This whole thing was apparently started by a piece in Forbes magazine: Amazon Should Replace Local Libraries to Save Taxpayers Money (which they have since taken down). The good news is that when I googled the situation, this was the first article that popped up: Forbes suggested Amazon should replace libraries, and people aren’t having it.
Whew. But I still feel like I need to have my say in this. Because…well, what’s the point of having a blog if I can’t yammer on about things that I feel passionate about.
Some of my earliest memories that make me warm and fuzzy are about the library. The excitement of going in as a child and having basically endless possibilities of reading materials (I actually still get the same feeling now). My mom used to take me to the story telling time at the local branch. All of these things instilled a life-long love of books and reading.
One of the first things I did when I made the move from Toronto to Toledo was get a library card. It was partly to get access to the reading material: magazines and books. But a large part of that for me was that it was an anchor and a way for me to start building roots in a new and unfamiliar place. It represents a sense of community and belonging to a group of people who love books and reading as much as I do.
I spend a lot of time alone during the day. And it gets lonely. One of the places I have frequented is the library. People are friendly. It’s mostly quiet. There are comfy chairs to read and tables with outlets to plug in your computer to do whatever work or research you need to do (or just plain old goofing around on the internet). But I was with people. I didn’t need to talk to anyone or make friends. I didn’t want to have to buy a $4 fancy coffee. I just wanted to sit and be in the world. How many other people find solace in the library when they have no where else to go?

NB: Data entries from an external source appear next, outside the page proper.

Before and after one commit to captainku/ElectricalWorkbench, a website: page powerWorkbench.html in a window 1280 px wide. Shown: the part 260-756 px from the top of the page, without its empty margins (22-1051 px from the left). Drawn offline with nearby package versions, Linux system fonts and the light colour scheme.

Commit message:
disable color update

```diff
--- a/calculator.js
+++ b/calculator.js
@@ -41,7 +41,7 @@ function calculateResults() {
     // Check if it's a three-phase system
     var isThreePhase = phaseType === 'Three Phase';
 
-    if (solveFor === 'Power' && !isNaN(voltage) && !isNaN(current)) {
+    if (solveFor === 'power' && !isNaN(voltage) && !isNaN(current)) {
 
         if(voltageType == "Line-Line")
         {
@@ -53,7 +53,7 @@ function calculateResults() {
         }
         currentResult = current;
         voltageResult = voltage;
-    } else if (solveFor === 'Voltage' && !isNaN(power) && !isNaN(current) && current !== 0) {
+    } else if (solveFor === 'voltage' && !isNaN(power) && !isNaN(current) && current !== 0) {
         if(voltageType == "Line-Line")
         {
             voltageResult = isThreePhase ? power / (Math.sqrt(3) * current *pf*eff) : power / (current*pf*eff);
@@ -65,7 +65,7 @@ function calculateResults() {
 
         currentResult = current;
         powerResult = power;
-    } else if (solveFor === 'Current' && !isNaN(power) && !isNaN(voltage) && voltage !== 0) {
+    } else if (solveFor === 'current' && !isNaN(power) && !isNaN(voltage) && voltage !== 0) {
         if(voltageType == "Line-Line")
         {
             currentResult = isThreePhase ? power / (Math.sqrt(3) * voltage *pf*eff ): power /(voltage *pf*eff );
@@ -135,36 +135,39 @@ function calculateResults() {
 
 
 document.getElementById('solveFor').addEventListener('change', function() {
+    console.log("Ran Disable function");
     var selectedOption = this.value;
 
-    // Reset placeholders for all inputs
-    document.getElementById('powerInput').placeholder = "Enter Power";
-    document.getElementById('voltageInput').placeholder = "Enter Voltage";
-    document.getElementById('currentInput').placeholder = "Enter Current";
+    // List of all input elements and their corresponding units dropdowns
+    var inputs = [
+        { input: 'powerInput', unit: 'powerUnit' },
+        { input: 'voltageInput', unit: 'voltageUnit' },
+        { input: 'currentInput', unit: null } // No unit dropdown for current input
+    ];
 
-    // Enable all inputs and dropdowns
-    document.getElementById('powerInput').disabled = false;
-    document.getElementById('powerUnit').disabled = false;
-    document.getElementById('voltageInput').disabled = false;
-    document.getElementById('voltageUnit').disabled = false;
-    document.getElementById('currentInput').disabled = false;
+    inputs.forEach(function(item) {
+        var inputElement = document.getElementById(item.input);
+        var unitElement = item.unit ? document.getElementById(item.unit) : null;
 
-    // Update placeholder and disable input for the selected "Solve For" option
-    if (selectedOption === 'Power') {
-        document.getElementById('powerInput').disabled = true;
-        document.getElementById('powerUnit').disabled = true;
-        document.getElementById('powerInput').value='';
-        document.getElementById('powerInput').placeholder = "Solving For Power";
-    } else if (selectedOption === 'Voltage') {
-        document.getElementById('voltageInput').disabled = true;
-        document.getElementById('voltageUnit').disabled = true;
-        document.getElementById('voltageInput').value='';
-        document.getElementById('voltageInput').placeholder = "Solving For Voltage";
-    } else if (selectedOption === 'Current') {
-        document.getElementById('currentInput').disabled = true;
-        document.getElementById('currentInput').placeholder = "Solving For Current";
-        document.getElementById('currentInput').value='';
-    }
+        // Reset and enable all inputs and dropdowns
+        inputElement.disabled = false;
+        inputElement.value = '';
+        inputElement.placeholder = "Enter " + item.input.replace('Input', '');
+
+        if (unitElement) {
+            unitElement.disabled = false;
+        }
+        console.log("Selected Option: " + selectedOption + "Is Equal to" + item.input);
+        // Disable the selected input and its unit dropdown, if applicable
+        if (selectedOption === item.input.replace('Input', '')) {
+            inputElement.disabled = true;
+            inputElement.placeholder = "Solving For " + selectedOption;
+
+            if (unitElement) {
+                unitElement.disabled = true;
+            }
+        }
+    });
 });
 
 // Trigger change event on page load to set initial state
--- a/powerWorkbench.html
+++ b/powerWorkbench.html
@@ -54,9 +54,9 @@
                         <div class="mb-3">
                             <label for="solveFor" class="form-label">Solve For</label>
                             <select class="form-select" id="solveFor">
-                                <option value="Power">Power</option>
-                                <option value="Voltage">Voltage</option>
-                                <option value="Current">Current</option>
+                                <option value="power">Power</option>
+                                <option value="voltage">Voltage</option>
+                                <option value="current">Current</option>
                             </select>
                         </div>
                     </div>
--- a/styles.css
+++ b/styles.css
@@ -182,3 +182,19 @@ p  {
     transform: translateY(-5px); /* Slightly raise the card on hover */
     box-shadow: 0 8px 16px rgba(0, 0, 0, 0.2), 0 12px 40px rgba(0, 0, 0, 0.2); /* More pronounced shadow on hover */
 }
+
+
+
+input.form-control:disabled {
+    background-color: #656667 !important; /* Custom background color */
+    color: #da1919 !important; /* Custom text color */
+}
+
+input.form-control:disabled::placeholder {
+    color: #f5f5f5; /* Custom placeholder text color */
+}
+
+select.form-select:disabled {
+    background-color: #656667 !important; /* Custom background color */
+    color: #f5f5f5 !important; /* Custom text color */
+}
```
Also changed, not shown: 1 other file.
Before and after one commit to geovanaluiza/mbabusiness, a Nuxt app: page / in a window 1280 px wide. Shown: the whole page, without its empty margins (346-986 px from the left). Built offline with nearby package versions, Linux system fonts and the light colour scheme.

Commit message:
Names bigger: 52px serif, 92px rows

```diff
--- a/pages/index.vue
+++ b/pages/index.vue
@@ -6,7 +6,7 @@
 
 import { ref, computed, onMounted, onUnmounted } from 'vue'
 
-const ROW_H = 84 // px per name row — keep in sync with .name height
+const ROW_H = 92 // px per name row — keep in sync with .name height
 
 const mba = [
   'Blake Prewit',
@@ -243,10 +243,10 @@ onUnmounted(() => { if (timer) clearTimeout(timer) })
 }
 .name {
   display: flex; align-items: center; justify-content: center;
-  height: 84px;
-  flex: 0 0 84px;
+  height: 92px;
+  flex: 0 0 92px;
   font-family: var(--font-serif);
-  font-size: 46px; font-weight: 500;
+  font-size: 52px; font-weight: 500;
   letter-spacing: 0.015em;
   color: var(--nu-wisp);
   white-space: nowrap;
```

I get that puts the “burden” on taxpayers. Why should I pay for someone to have a nice place to go and goof around on the internet? Here is why. Especially today where the world feels fractured and is so impersonal, we need to have spaces for people to go and gather and feel like they are part of a community. Where children can go and hear stories read to them and feel the joy of picking out a book and learn about caring for books and responsibility. Where people are there to help you find what you need – that book with the blue cover, or whatever you are seeking. The library is about more than books. It always was and it always will be.
I think that libraries have done a great job in keeping up with the times and technology and the needs of their users and give people a reason to use their services. How many businesses can say that? I can read magazines on my iPad or computer, I can watch movies, and I can even stream music now. Oh right, and that’s besides the books I can rent for free. This is because libraries understand that they are part of the community and bringing people together.
I am happy that there was a rally around libraries – all over Twitter there were stories from people who have sought help from their local library, how one actually had a stuffed animal sleepover and sent out pictures (cute!) and generally how the library is important to a lot of people. It gives me hope that the world isn’t as sucky a place as it sometimes seems.
Here is what I suggest: if you don’t have a library card go and get one. It’s super easy, and you don’t even have to go outside. Many libraries have online cards so you can check out electronic media. And if you are feeling adventurous, go to your local branch. It will make you happy. I promise.